_Your instructions_:
If a line in the entries contains the word "collapsed", list it.

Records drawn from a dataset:
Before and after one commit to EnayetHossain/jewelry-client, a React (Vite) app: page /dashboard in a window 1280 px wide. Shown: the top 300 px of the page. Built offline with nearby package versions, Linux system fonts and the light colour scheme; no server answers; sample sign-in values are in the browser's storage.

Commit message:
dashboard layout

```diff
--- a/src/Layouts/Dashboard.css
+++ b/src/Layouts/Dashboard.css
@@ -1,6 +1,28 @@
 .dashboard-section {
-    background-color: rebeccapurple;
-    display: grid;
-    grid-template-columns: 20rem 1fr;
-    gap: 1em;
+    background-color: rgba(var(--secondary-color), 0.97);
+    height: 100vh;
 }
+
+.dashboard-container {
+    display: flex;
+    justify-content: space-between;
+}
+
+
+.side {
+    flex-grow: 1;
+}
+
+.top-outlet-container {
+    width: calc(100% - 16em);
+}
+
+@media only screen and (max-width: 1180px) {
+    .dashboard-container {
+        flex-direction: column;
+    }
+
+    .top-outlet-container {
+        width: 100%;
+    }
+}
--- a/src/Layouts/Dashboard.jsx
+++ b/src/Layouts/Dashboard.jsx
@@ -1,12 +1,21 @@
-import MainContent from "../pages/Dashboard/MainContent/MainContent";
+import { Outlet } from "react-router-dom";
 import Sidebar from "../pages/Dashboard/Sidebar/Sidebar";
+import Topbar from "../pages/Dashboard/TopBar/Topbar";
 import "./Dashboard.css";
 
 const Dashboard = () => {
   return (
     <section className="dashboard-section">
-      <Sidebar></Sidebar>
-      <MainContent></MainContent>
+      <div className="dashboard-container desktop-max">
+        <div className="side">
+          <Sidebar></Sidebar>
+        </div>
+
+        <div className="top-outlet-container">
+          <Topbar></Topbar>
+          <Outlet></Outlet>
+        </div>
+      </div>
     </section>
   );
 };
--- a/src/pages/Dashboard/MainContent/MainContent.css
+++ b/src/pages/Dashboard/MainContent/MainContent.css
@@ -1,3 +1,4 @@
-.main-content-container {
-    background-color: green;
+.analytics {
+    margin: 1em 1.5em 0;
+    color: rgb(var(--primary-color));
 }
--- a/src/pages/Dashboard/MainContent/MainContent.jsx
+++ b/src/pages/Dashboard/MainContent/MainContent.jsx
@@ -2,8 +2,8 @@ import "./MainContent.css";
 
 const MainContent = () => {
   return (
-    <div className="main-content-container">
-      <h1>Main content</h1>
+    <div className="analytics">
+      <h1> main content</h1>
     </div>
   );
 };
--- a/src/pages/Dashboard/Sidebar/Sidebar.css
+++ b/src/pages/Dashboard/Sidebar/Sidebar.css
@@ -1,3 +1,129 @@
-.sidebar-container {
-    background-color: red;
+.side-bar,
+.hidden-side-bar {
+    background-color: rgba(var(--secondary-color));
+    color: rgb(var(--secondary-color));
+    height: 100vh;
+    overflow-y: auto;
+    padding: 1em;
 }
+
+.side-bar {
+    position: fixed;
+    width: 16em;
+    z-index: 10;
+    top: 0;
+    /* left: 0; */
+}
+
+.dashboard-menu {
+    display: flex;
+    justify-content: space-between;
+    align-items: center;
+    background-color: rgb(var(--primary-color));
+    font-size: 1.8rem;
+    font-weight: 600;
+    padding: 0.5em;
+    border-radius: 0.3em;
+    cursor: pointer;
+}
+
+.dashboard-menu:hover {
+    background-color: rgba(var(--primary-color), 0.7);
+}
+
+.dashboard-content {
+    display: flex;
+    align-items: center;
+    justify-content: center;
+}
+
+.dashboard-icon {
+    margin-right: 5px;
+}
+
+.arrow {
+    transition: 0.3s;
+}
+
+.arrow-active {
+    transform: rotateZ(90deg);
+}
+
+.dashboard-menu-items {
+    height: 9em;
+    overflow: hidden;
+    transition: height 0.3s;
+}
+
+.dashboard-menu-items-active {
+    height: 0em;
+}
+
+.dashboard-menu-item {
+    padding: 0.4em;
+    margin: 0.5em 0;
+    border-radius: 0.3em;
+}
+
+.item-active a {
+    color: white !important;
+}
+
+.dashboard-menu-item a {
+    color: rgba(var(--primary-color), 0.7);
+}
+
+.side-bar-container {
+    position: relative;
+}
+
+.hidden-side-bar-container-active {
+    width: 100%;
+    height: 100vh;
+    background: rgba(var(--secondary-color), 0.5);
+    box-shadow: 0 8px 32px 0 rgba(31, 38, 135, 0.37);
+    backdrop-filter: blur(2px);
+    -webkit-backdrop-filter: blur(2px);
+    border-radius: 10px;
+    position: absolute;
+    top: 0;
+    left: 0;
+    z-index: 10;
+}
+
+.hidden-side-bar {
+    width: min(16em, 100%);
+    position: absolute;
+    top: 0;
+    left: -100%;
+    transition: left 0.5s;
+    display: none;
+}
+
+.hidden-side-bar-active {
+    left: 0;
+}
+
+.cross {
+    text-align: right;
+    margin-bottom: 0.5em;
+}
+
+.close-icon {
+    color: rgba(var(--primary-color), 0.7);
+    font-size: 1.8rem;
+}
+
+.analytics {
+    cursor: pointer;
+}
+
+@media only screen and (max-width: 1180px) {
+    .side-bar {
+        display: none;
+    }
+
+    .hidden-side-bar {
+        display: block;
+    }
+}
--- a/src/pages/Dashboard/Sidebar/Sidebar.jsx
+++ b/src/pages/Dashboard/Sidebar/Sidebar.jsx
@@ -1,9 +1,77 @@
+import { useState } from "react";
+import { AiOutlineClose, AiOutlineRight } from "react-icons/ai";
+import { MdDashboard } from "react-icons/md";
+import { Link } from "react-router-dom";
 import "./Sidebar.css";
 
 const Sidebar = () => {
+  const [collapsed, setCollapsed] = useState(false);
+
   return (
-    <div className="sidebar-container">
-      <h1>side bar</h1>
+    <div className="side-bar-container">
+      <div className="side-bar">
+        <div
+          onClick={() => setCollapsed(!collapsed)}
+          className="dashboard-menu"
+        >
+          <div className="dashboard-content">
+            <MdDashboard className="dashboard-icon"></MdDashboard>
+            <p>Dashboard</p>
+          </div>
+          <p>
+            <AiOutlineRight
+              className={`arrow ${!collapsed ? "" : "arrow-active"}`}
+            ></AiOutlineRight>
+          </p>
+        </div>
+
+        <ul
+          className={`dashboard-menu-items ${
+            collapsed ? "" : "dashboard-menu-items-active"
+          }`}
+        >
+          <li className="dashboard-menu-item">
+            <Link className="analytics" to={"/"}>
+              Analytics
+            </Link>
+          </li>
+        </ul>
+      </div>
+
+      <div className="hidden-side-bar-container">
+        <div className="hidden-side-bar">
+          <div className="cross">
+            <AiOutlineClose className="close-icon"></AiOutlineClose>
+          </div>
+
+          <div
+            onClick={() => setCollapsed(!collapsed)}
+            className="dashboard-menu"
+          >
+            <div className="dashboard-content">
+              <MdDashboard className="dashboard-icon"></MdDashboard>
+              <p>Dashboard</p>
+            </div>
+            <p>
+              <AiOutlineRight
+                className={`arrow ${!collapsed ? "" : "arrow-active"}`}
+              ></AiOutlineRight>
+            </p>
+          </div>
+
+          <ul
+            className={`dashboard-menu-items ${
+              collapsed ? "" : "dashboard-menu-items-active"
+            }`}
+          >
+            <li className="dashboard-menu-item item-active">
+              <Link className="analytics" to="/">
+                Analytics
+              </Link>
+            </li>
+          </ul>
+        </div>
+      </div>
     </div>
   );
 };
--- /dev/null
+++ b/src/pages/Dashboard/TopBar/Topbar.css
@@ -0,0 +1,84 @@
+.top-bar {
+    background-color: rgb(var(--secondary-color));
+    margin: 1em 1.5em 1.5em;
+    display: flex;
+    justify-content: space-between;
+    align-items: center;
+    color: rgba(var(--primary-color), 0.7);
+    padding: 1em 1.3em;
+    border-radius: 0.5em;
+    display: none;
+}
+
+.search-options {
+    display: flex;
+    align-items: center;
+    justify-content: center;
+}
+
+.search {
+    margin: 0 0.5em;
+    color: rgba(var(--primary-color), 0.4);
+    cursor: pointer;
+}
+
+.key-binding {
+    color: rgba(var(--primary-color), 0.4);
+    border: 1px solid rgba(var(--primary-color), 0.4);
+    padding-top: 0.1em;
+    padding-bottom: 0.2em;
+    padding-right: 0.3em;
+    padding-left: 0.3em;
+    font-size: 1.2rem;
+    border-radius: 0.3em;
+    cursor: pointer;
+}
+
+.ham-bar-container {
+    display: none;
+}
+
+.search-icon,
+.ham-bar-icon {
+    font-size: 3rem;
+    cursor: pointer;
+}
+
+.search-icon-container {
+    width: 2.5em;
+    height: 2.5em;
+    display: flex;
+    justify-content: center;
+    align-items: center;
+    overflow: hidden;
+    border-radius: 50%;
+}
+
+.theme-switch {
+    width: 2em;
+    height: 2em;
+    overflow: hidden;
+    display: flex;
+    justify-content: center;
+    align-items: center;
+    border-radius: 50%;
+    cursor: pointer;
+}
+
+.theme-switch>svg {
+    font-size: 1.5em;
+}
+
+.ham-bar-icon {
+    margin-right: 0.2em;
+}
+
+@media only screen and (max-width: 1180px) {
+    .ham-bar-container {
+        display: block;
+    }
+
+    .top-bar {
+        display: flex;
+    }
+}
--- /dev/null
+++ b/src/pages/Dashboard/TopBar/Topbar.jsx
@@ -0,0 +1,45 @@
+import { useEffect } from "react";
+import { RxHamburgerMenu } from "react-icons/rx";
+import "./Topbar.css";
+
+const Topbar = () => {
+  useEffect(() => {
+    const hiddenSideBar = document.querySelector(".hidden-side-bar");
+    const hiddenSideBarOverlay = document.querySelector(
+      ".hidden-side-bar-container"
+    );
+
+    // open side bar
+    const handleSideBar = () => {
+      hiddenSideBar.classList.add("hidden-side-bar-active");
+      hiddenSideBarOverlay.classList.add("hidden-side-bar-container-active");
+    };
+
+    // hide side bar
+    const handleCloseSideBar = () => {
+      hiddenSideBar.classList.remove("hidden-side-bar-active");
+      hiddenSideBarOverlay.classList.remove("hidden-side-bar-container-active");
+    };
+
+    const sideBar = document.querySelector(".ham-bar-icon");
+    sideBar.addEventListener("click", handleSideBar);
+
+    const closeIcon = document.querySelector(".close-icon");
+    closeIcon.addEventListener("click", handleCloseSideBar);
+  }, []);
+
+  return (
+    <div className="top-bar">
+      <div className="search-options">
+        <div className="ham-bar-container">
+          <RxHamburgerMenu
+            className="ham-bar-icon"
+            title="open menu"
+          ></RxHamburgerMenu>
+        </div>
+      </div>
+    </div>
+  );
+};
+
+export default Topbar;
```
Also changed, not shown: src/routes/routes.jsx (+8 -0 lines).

_Response for this exercise_:
+  const [collapsed, setCollapsed] = useState(false);
+          onClick={() => setCollapsed(!collapsed)}
+              className={`arrow ${!collapsed ? "" : "arrow-active"}`}
+            collapsed ? "" : "dashboard-menu-items-active"
+            onClick={() => setCollapsed(!collapsed)}
+                className={`arrow ${!collapsed ? "" : "arrow-active"}`}
+              collapsed ? "" : "dashboard-menu-items-active"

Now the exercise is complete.